When the rules were being made following the passage in 2012 of Initiative 502 — which legalized recreational marijuana and provided for its production and sale — uncertainty about how the federal government would react led to some no-nonsense and necessary regulations that attempted to show that Washington and other states took seriously their responsibilities to keep cannabis from falling into the hands of kids, crossing state lines or finding its way into the black market.
During the span of the Obama and Trump administrations the attitude at the federal level has shifted from one of eased enforcement under Obama’s Justice Department, swinging to threats of a crackdown by Trump’s first Attorney General Jeff Sessions, and back again to guidance from new Attorney General William Barr that he won’t go after growers in states where marijuana is legal.
Some of that no-nonsense attitude, however, may have led to some rules and policies and their enforcement that has verged on harsh.
The Herald’s Janice Podsada reported last month how an Arlington cannabis grower, the Clone Zone, now faces a state-mandated loss of its license because it had been cited by the state Liquor and Cannabis Board four times between 2015 and 2017 for what the business, which employs 30 workers, considered “clerical errors” in labeling marijuana plants.
More than 25 producers state wide have seen their licenses revoked after also receiving four non-criminal violations in a two-year period.
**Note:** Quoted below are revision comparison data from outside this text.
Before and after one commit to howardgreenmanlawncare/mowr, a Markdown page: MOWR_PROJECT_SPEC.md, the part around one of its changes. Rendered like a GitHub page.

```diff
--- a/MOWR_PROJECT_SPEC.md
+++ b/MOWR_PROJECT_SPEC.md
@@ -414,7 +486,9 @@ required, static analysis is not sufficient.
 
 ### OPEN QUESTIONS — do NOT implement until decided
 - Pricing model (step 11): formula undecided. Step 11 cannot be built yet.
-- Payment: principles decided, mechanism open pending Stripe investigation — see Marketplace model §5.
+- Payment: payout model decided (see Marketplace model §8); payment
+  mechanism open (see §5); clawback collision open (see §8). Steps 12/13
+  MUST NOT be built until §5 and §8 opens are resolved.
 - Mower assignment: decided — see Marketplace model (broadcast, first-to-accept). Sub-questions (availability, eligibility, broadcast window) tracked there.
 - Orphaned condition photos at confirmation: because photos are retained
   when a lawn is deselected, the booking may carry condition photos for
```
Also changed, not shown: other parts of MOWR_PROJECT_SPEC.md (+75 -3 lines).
Marijuana plants are tracked “seed-to-sale” to assure there’s no diversion, but some violations can seem minor. A Clone Zone official said the company had been cited in one case for a smudged tag and in another for not tagging eight plants of 1,000 as soon as they had reached eight inches in height.
Many in the industry as well as lawmakers are questioning whether that heavy a hand on enforcement is necessary and whether its driving otherwise responsible growers out of the businesses.
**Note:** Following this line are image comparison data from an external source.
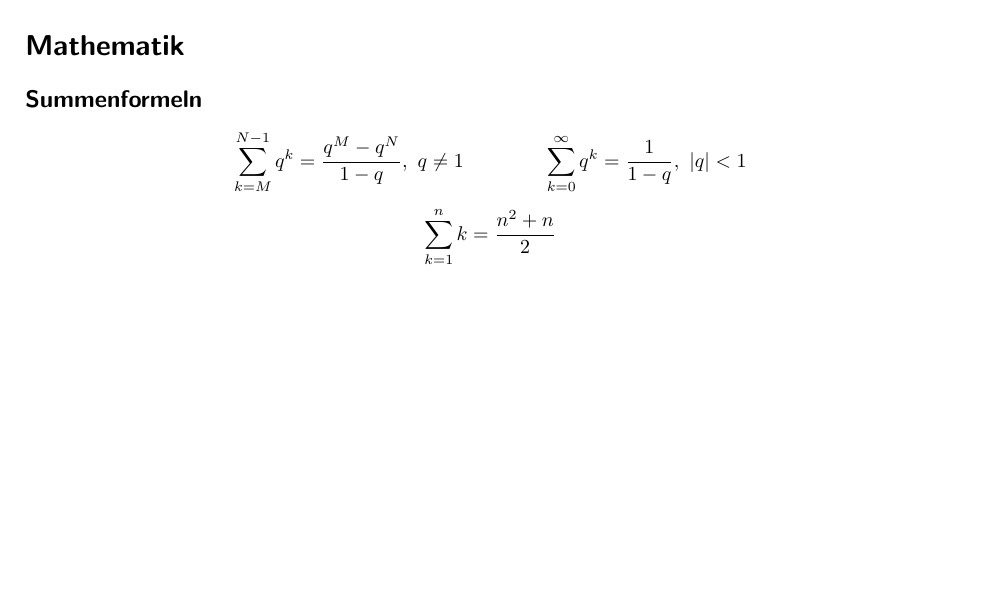
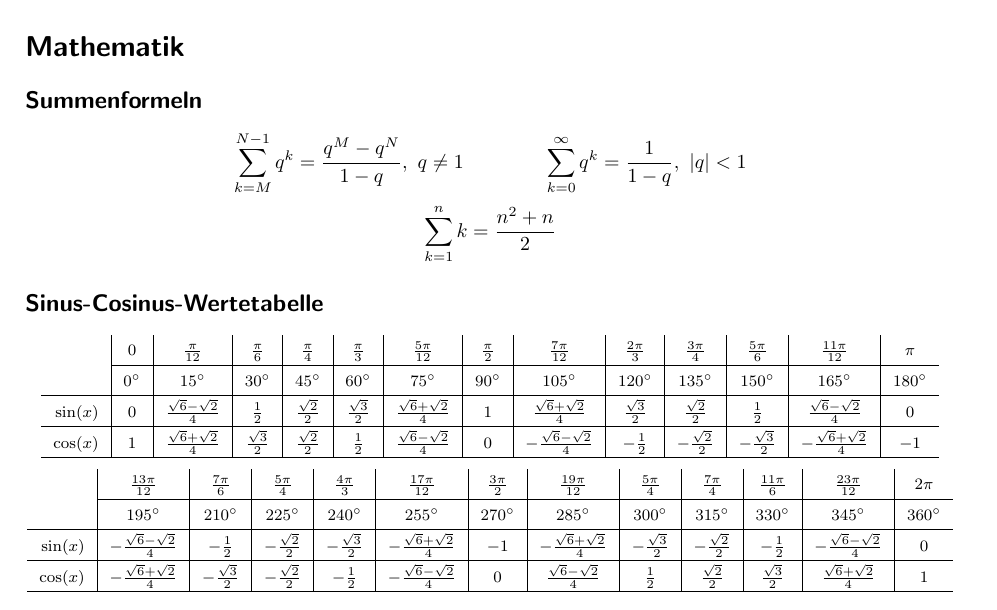
Before and after one commit to eui-spielplatz/dsv-formelsammlung, a LaTeX document (main.tex): part of page 5 of 5, cut so that both start at the same text, the shorter picture padded with empty space. Compiled offline with LaTeX, dvips and Ghostscript.

Commit message:
Add sine / cosine value table (credits: Daniel)

```diff
--- a/main.tex
+++ b/main.tex
@@ -588,4 +588,24 @@ Bringe durch Ausmultiplizieren oder Potenzreihenenwicklung auf Form:
 \[ \sum_{k = M}^{N - 1} q^k = \frac{q^M - q^N}{1 - q}, ~ q \neq 1  \qquad \qquad \sum_{k = 0}^{\infty} q^k = \frac{1}{1 - q}, ~ |q| < 1 \]
 \[ \sum_{k = 1}^{n} k = \frac{n^2 + n}{2} \]
 
+\subsection*{Sinus-Cosinus-Wertetabelle}
+\begin{center}
+	\renewcommand{\arraystretch}{1.6}
+	\footnotesize
+
+	\begin{tabular}{r|c|c|c|c|c|c|c|c|c|c|c|c|c}
+		  & 0 & $\frac{\pi}{12}$ & $\frac{\pi}{6}$ & $\frac{\pi}{4}$ & $\frac{\pi}{3}$ & $\frac{5\pi}{12}$ & $\frac{\pi}{2}$ & $\frac{7\pi}{12}$ & $\frac{2\pi}{3}$ & $\frac{3\pi}{4}$ & $\frac{5\pi}{6}$ & $\frac{11\pi}{12}$ & $\pi$ \\ \cline{2-14}	&$0^\circ$&$15^\circ$&$30^\circ$&$45^\circ$&$60^\circ$&$75^\circ$&$90^\circ$&$105^\circ$&$120^\circ$&$135^\circ$&$150^\circ$&$165^\circ$&$180^\circ$\\\hline
+		$\sin(x)$&$0$&$\frac{\sqrt{6}-\sqrt{2}}{4}$&$\frac{1}{2}$&$\frac{\sqrt{2}}{2}$&$\frac{\sqrt{3}}{2}$&$\frac{\sqrt{6}+\sqrt{2}}{4}$&1&$\frac{\sqrt{6}+\sqrt{2}}{4}$&$\frac{\sqrt{3}}{2}$&$\frac{\sqrt{2}}{2}$&$\frac{1}{2}$&$\frac{\sqrt{6}-\sqrt{2}}{4}$&$0$\\\hline
+		$\cos(x)$&$1$&$\frac{\sqrt{6}+\sqrt{2}}{4}$&$\frac{\sqrt{3}}{2}$&$\frac{\sqrt{2}}{2}$&$\frac{1}{2}$&$\frac{\sqrt{6}-\sqrt{2}}{4}$&0&$-\frac{\sqrt{6}-\sqrt{2}}{4}$&$-\frac{1}{2}$&$-\frac{\sqrt{2}}{2}$&$-\frac{\sqrt{3}}{2}$&$-\frac{\sqrt{6}+\sqrt{2}}{4}$&$-1$\\\hline
+	\end{tabular}
+
+	\vspace{0.5em}
+
+	\begin{tabular}{r|c|c|c|c|c|c|c|c|c|c|c|c}
+		  & $\frac{13\pi}{12}$ & $\frac{7\pi}{6}$ & $\frac{5\pi}{4}$ & $\frac{4\pi}{3}$ & $\frac{17\pi}{12}$ & $\frac{3\pi}{2}$ & $\frac{19\pi}{12}$ & $\frac{5\pi}{4}$ & $\frac{7\pi}{4}$ & $\frac{11\pi}{6}$ & $\frac{23\pi}{12}$ & $2\pi$ \\ \cline{2-13}	&$195^\circ$&$210^\circ$&$225^\circ$&$240^\circ$&$255^\circ$&$270^\circ$&$285^\circ$&$300^\circ$&$315^\circ$&$330^\circ$&$345^\circ$&$360^\circ$\\\hline
+		$\sin(x)$&$-\frac{\sqrt{6}-\sqrt{2}}{4}$&$-\frac{1}{2}$&$-\frac{\sqrt{2}}{2}$&$-\frac{\sqrt{3}}{2}$&$-\frac{\sqrt{6}+\sqrt{2}}{4}$&$-1$&$-\frac{\sqrt{6}+\sqrt{2}}{4}$&$-\frac{\sqrt{3}}{2}$&$-\frac{\sqrt{2}}{2}$&$-\frac{1}{2}$&$-\frac{\sqrt{6}-\sqrt{2}}{4}$&$0$\\\hline
+		$\cos(x)$&$-\frac{\sqrt{6}+\sqrt{2}}{4}$&$-\frac{\sqrt{3}}{2}$&$-\frac{\sqrt{2}}{2}$&$-\frac{1}{2}$&$-\frac{\sqrt{6}-\sqrt{2}}{4}$&$0$&$\frac{\sqrt{6}-\sqrt{2}}{4}$&$\frac{1}{2}$&$\frac{\sqrt{2}}{2}$&$\frac{\sqrt{3}}{2}$&$\frac{\sqrt{6}+\sqrt{2}}{4}$&$1$\\\hline
+	\end{tabular}
+\end{center}
+
 \end{document}
```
Bills in the House and Senate — House Bill 1237 and Senate Bill 5318 — seek to emphasize compliance of state rules rather than aggressive enforcement that leads to loss of a license, while maintaining enforcement of violations related to sales to minors or diversion of produce. Both bills have been passed out of the original committees, but now need to be scheduled for subsequent committee hearing before a cutoff deadline Thursday.
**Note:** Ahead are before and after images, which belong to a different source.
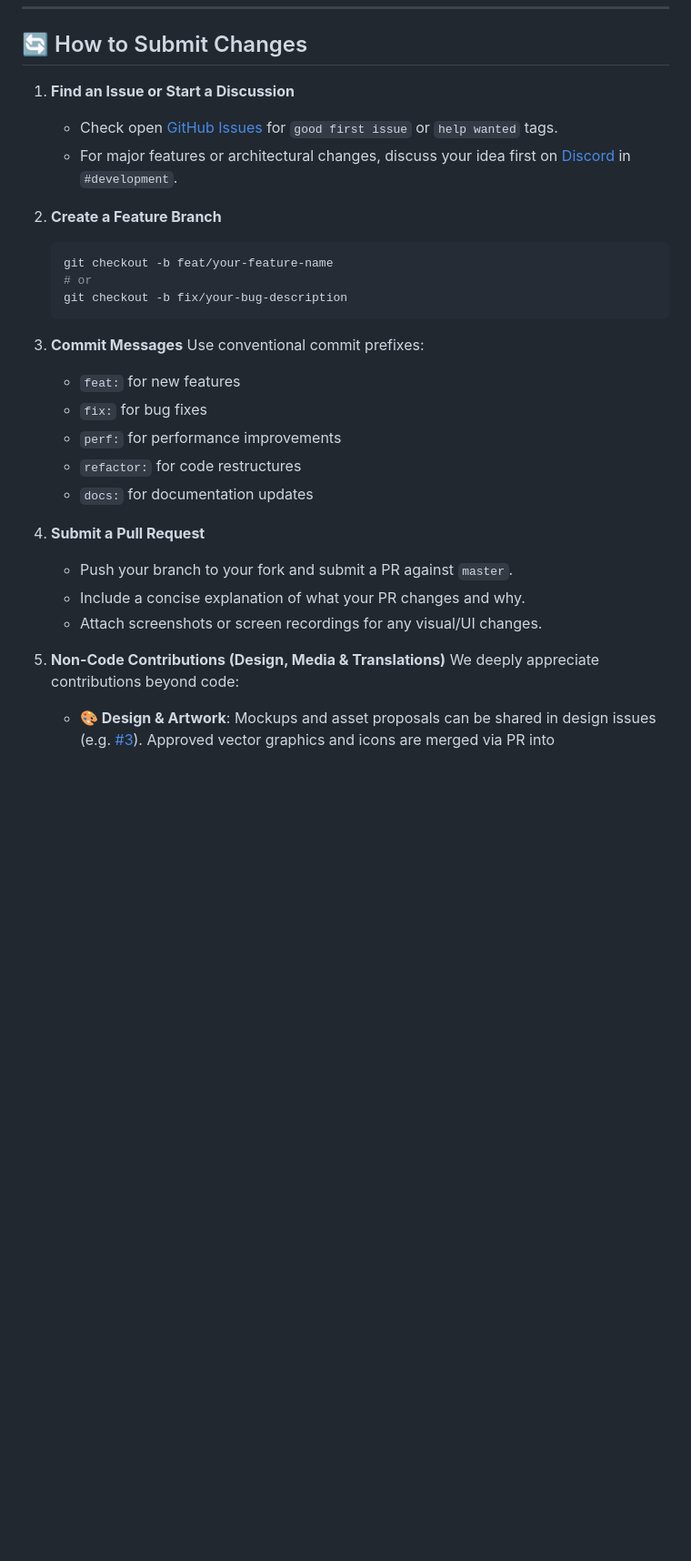
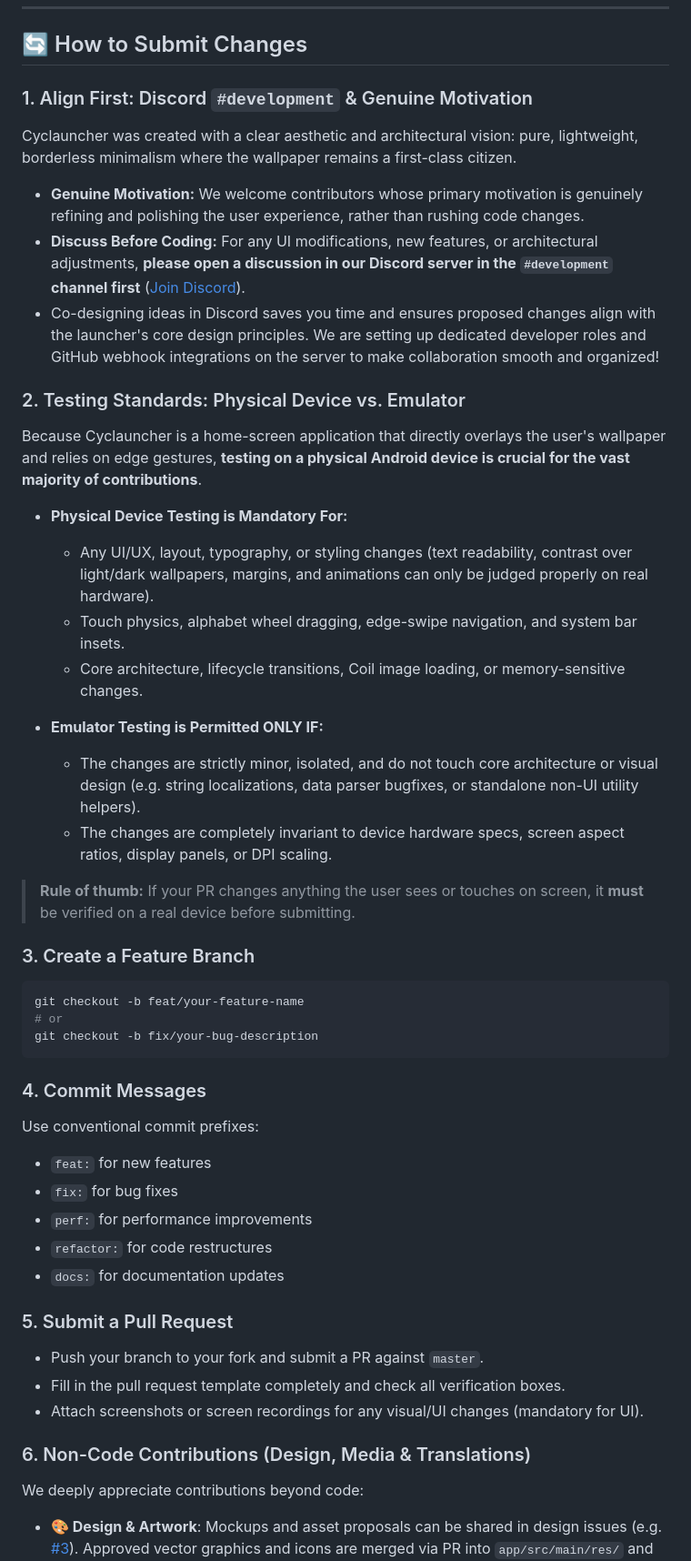
Before and after one commit to msbluesnow/Cyclauncher, a Markdown page: CONTRIBUTING.md, the part around the change. Shown at 91% size. GitHub-like rendering; blank space fills up the shorter version.

Commit message:
docs: update contribution guidelines and add pull request template

````diff
--- a/CONTRIBUTING.md
+++ b/CONTRIBUTING.md
@@ -112,31 +112,48 @@ When filing a bug report in our [GitHub Issues](https://github.com/msbluesnow/Cy
 
 ## 🔄 How to Submit Changes
 
-1. **Find an Issue or Start a Discussion**
-   - Check open [GitHub Issues](https://github.com/msbluesnow/Cyclauncher/issues) for `good first issue` or `help wanted` tags.
-   - For major features or architectural changes, discuss your idea first on [Discord](https://discord.gg/Zw4EBe92Qn) in `#development`.
+### 1. Align First: Discord `#development` & Genuine Motivation
+Cyclauncher was created with a clear aesthetic and architectural vision: pure, lightweight, borderless minimalism where the wallpaper remains a first-class citizen.
 
-2. **Create a Feature Branch**
-   ```bash
-   git checkout -b feat/your-feature-name
-   # or
-   git checkout -b fix/your-bug-description
-   ```
+* **Genuine Motivation:** We welcome contributors whose primary motivation is genuinely refining and polishing the user experience, rather than rushing code changes.
+* **Discuss Before Coding:** For any UI modifications, new features, or architectural adjustments, **please open a discussion in our Discord server in the `#development` channel first** ([Join Discord](https://discord.gg/Zw4EBe92Qn)).
+* Co-designing ideas in Discord saves you time and ensures proposed changes align with the launcher's core design principles. We are setting up dedicated developer roles and GitHub webhook integrations on the server to make collaboration smooth and organized!
 
-3. **Commit Messages**
-   Use conventional commit prefixes:
-   - `feat:` for new features
-   - `fix:` for bug fixes
-   - `perf:` for performance improvements
-   - `refactor:` for code restructures
-   - `docs:` for documentation updates
+### 2. Testing Standards: Physical Device vs. Emulator
+Because Cyclauncher is a home-screen application that directly overlays the user's wallpaper and relies on edge gestures, **testing on a physical Android device is crucial for the vast majority of contributions**.
 
-4. **Submit a Pull Request**
-   - Push your branch to your fork and submit a PR against `master`.
-   - Include a concise explanation of what your PR changes and why.
-   - Attach screenshots or screen recordings for any visual/UI changes.
+* **Physical Device Testing is Mandatory For:**
+  * Any UI/UX, layout, typography, or styling changes (text readability, contrast over light/dark wallpapers, margins, and animations can only be judged properly on real hardware).
+  * Touch physics, alphabet wheel dragging, edge-swipe navigation, and system bar insets.
+  * Core architecture, lifecycle transitions, Coil image loading, or memory-sensitive changes.
 
-5. **Non-Code Contributions (Design, Media & Translations)**
+* **Emulator Testing is Permitted ONLY IF:**
+  * The changes are strictly minor, isolated, and do not touch core architecture or visual design (e.g. string localizations, data parser bugfixes, or standalone non-UI utility helpers).
+  * The changes are completely invariant to device hardware specs, screen aspect ratios, display panels, or DPI scaling.
+
+> **Rule of thumb:** If your PR changes anything the user sees or touches on screen, it **must** be verified on a real device before submitting.
+
+### 3. Create a Feature Branch
+```bash
+git checkout -b feat/your-feature-name
+# or
+git checkout -b fix/your-bug-description
+```
+
+### 4. Commit Messages
+Use conventional commit prefixes:
+- `feat:` for new features
+- `fix:` for bug fixes
+- `perf:` for performance improvements
+- `refactor:` for code restructures
+- `docs:` for documentation updates
+
+### 5. Submit a Pull Request
+- Push your branch to your fork and submit a PR against `master`.
+- Fill in the pull request template completely and check all verification boxes.
+- Attach screenshots or screen recordings for any visual/UI changes (mandatory for UI).
+
+### 6. Non-Code Contributions (Design, Media & Translations)
    We deeply appreciate contributions beyond code:
    - **🎨 Design & Artwork**: Mockups and asset proposals can be shared in design issues (e.g. [#3](https://github.com/msbluesnow/Cyclauncher/issues/3)). Approved vector graphics and icons are merged via PR into `app/src/main/res/` and `assets/`.
    - **🎬 Media & Showcases**: Video previews, tutorials, and walkthrough clips can be shared in media issues (e.g. [#4](https://github.com/msbluesnow/Cyclauncher/issues/4)).
````
Also changed, not shown: .github/pull_request_template.md (added, +14 -0 lines).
Sen. Ann Rivers, R-La Center, sponsor of the Senate version, compared the needed reforms to the practice the state Department of Labor and Industries now uses in addressing violations, in which it works to ensure compliance rather than rack up violations.
Sen. Guy Palumbo, D-Maltby, also a sponsor, specifically referred to the example of the Arlington grower during a Senate committee hearing.
“There are people who are losing their livelihood and their investment because of (minor) violations. We have to move to a compliance mindset and not a law enforcement mindset in this industry,” Palumbo said, noting that one Clone Zone violation involved a handful of plants that were two inches too tall and just needed to be moved to another room.
“We should be able to let those people fix the violation and not lose their livelihood,” he said.
In some cases, as investigations follow complaints, businesses can be targeted by competitors and disgruntled employees, an industry representative said during a House committee hearing.
For its part, representatives of the Liquor and Cannabis Board said during the House committee hearing that the board is now going through rule-making that would modify the penalty structure for violations by growers, but also challenged lawmakers to be specific about how they defined a minor violation.
Shifting guidance from the federal Department of Justice gets much of the blame for uncertainty among state regulators about how strictly to enforce state rules that protect the public yet continue to support a fledgling industry.
Yes, serious violations, at all points of the “seed-to-sale” process, need to be investigated and enforced to — if you will — weed out the bad actors.
But responsible growers shouldn’t be driven out of business based on violations that wouldn’t have necessarily led to legitimate concerns about the safety of children and teens or the diversion of marijuana into the black market.
The loss of such businesses will only cost communities jobs that pay well and then play into the hands of illegal growers and sellers, removing the advantages that were sought in making recreational cannabis legal in the first place.